Nikola Tesla

Alternating Current Motor
Computing and Telecommunications

Nikola Tesla was a well-known Serbian-American inventor, electrical engineer, and mechanical engineer who was awarded about 300 patents for his inventions. He was born in Smiljan, Croatia on July 10, 1856. Tesla’s mother, Duka, was an early inspiration to him as she invented small household appliances during his childhood. Tesla clearly inherited his mother’s inventive spirit, as he went on to develop some of the most important inventions in history, such as alternating current (AC) electricity and the Tesla Coil. 

Growing up, Tesla studied in various places in Europe including Germany, Austria, and Prague. In the late 1870s, he had the opportunity to go to Budapest where he worked at the Telephone Exchange. While in Budapest he made improvements to some inventions and came up with his idea for the induction motor, which produced an alternating current system and used electromagnetic induction from the magnetic field, instead of electrical connections to the rotor.

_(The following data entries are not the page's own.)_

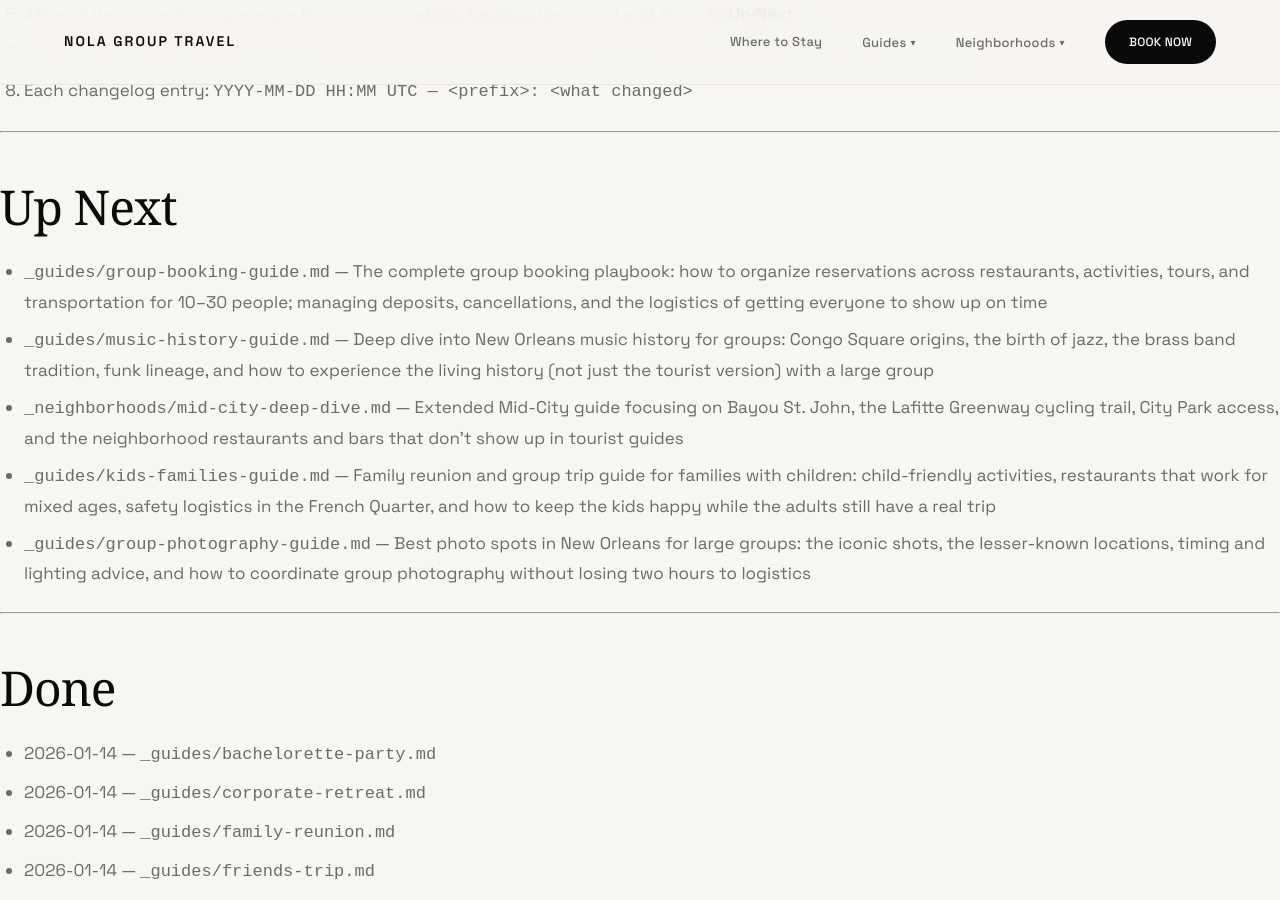
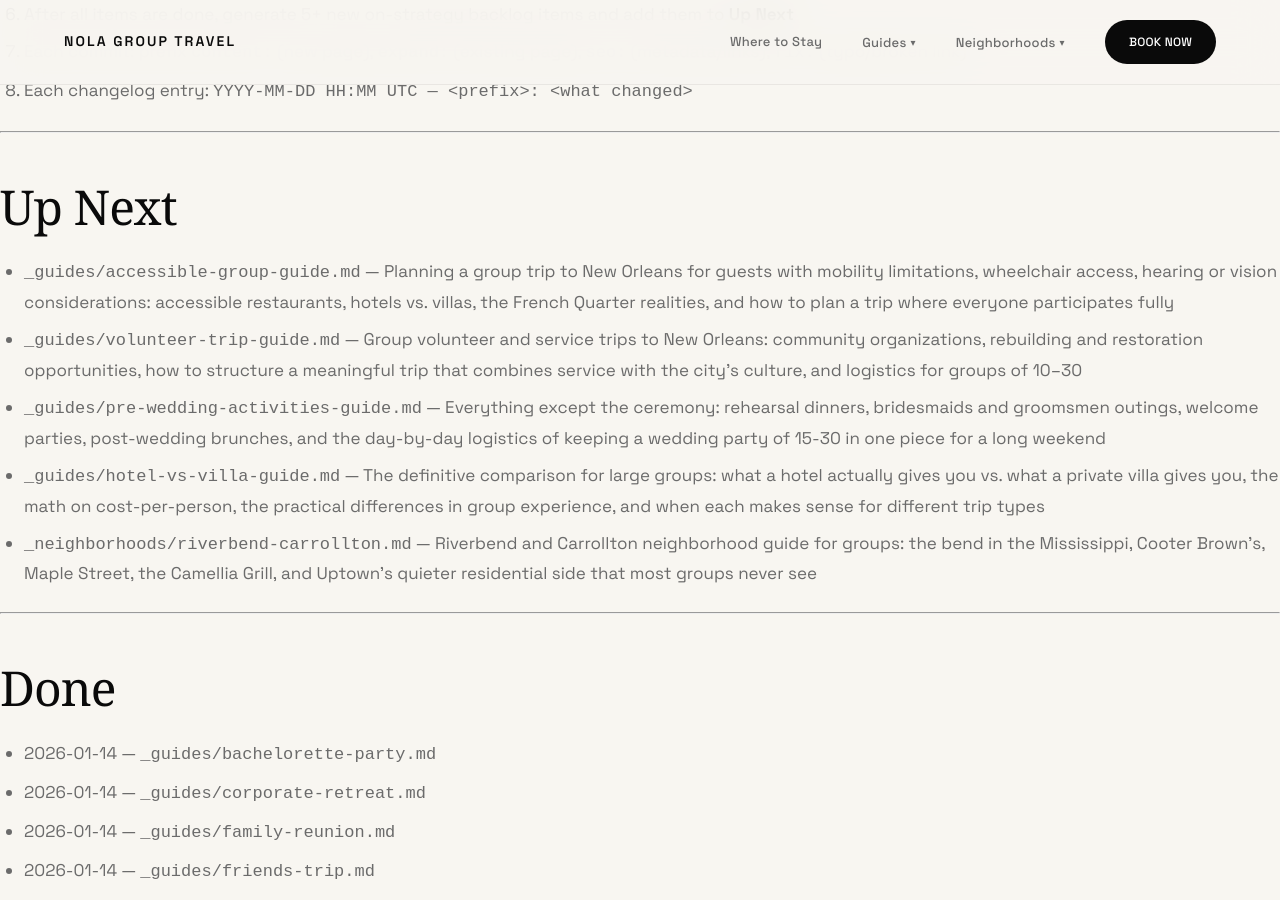
Before and after one commit to sjworth-dev/nola-group-travel, a Jekyll site: the page built from ROADMAP.md, in a window 1280 px wide and 900 px high, scrolled down 3353 px. Built offline with Jekyll 4.4.1, drawn with Linux system fonts in a browser that asks for light colours; some web fonts are replaced; our own code applies the rules of GitHub Pages for plain Markdown files; some of the changed text lies outside the part shown.

Commit message:
seo: update ROADMAP.md — move 5 completed items to Done, add 5 new Up Next items, update changelog
https://claude.ai/code/session_011wmrZKW85mYrbPoDR8JTtf

```diff
--- a/ROADMAP.md
+++ b/ROADMAP.md
@@ -97,11 +97,11 @@ New guides go in `_guides/<slug>.md`. New neighborhood pages go in `_neighborhoo
 
 ## Up Next
 
-- `_guides/group-booking-guide.md` — The complete group booking playbook: how to organize reservations across restaurants, activities, tours, and transportation for 10–30 people; managing deposits, cancellations, and the logistics of getting everyone to show up on time
-- `_guides/music-history-guide.md` — Deep dive into New Orleans music history for groups: Congo Square origins, the birth of jazz, the brass band tradition, funk lineage, and how to experience the living history (not just the tourist version) with a large group
-- `_neighborhoods/mid-city-deep-dive.md` — Extended Mid-City guide focusing on Bayou St. John, the Lafitte Greenway cycling trail, City Park access, and the neighborhood restaurants and bars that don't show up in tourist guides
-- `_guides/kids-families-guide.md` — Family reunion and group trip guide for families with children: child-friendly activities, restaurants that work for mixed ages, safety logistics in the French Quarter, and how to keep the kids happy while the adults still have a real trip
-- `_guides/group-photography-guide.md` — Best photo spots in New Orleans for large groups: the iconic shots, the lesser-known locations, timing and lighting advice, and how to coordinate group photography without losing two hours to logistics
+- `_guides/accessible-group-guide.md` — Planning a group trip to New Orleans for guests with mobility limitations, wheelchair access, hearing or vision considerations: accessible restaurants, hotels vs. villas, the French Quarter realities, and how to plan a trip where everyone participates fully
+- `_guides/volunteer-trip-guide.md` — Group volunteer and service trips to New Orleans: community organizations, rebuilding and restoration opportunities, how to structure a meaningful trip that combines service with the city's culture, and logistics for groups of 10–30
+- `_guides/pre-wedding-activities-guide.md` — Everything except the ceremony: rehearsal dinners, bridesmaids and groomsmen outings, welcome parties, post-wedding brunches, and the day-by-day logistics of keeping a wedding party of 15-30 in one piece for a long weekend
+- `_guides/hotel-vs-villa-guide.md` — The definitive comparison for large groups: what a hotel actually gives you vs. what a private villa gives you, the math on cost-per-person, the practical differences in group experience, and when each makes sense for different trip types
+- `_neighborhoods/riverbend-carrollton.md` — Riverbend and Carrollton neighborhood guide for groups: the bend in the Mississippi, Cooter Brown's, Maple Street, the Camellia Grill, and Uptown's quieter residential side that most groups never see
 
 ---
 
@@ -219,3 +224,8 @@ New guides go in `_guides/<slug>.md`. New neighborhood pages go in `_neighborhoo
 2026-05-26 11:00 UTC — content: add _guides/haunted-history-guide.md — ghost tours, cemeteries, voodoo history, and historic bars with honest historical context for large groups
 2026-05-26 11:15 UTC — content: add _guides/culinary-tour-guide.md — DIY neighborhood-by-neighborhood culinary tour covering po-boys, gumbo, beignets, oysters, and Louisiana food canon
 2026-05-26 11:30 UTC — content: add _guides/budget-villa-guide.md — villa vs. hotel financial comparison, cost-splitting logistics, what's included, and how to present the math to the group
+2026-05-26 12:00 UTC — content: add _guides/group-booking-guide.md — complete group booking playbook: reservations, deposits, cancellations, and logistics for 10-30 people
+2026-05-26 12:10 UTC — content: add _guides/music-history-guide.md — NOLA music history deep dive: Congo Square, jazz origins, brass band tradition, funk lineage, and how to experience the living history with a group
+2026-05-26 12:20 UTC — content: add _neighborhoods/mid-city-deep-dive.md — extended Mid-City guide covering Bayou St. John, Lafitte Greenway, City Park, and off-tourist-radar restaurants and bars
+2026-05-26 12:30 UTC — content: add _guides/kids-families-guide.md — family reunion and multigenerational group trip guide: child-friendly activities, mixed-age restaurants, split schedule model, safety logistics
+2026-05-26 12:40 UTC — content: add _guides/group-photography-guide.md — best photo spots for large groups, golden hour windows, 7 iconic NOLA locations, coordination logistics
```
Also changed, not shown: other parts of ROADMAP.md (+5 -0 lines).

He later tried to gain attention for his proposed invention but didn’t gain any recognition. At age 28, in 1884, he decided to move to the U.S. where there were more opportunities. While in the U.S. Tesla met Thomas Edison and worked alongside him for a couple of months. When Edison refused to pay Tesla for his work, Tesla decided to leave and pursue his own journey as an inventor. 

In 1887, Tesla received funding to start a company from American entrepreneur George Westinghouse. Tesla was able to finalize his induction motor to compete against Edison’s direct current system. Tesla’s motor was certainly an asset during the Industrial Revolution of the 19th century as it was found to be more durable, cheaper, and more efficient than his competitors. Tesla licensed his invention to the Westinghouse Company in 1888. In 1893, Tesla achieved a milestone at the World’s Columbian Exposition in Chicago. This exposition was the turning point for public acceptance of alternating current as it dispelled the public’s doubts about the safety and reliability of alternating current. . The exposition demonstrated that alternating current could run smoothly and it later became the main standard for power systems.  

In 1895, Tesla’s lab burned down in New York, which destroyed most of his work including notes, designs, patents and inventions. After the trauma of losing everything, Tesla moved to Colorado Springs. During this time, Tesla thought of the idea of a world-wireless-network for communication. He was able to network with J.P. Morgan, a wealthy financier, and together they set up a laboratory back in Long Island, New York. 

In 1901 another famous inventor, Guglielmo Marconi, transmitted Morse code from England to Canada, but Tesla believed that Marconi stole some of his world-wireless-network ideas. The following year, Tesla proposed a different angle of communication and came up with the “World Telegraphy System,” in which he envisioned transmitting stations would collect and broadcast news stories through individual receivers. However, this early idea of radio was shut down and Tesla lost the funding from J.P. Morgan that supported his lab because his idea didn’t seem feasible. Investors started to favor Marconi because of his previous success and began funding him instead. 

Tesla’s last living years were spent in poverty until he died on January 7, 1943. Six months after his death, the United States Supreme Court awarded the patent of radio back to Tesla. The reason for why the U.S. revoked Tesla’s patent for radio in the first place is debated, but many assume it is because of Marconi’s robust financial backing. .  Although the last of Tesla’s years were tragic, he is remembered as an accomplished inventor who made significant advancements in the world of communication, electricity, and manufacturing.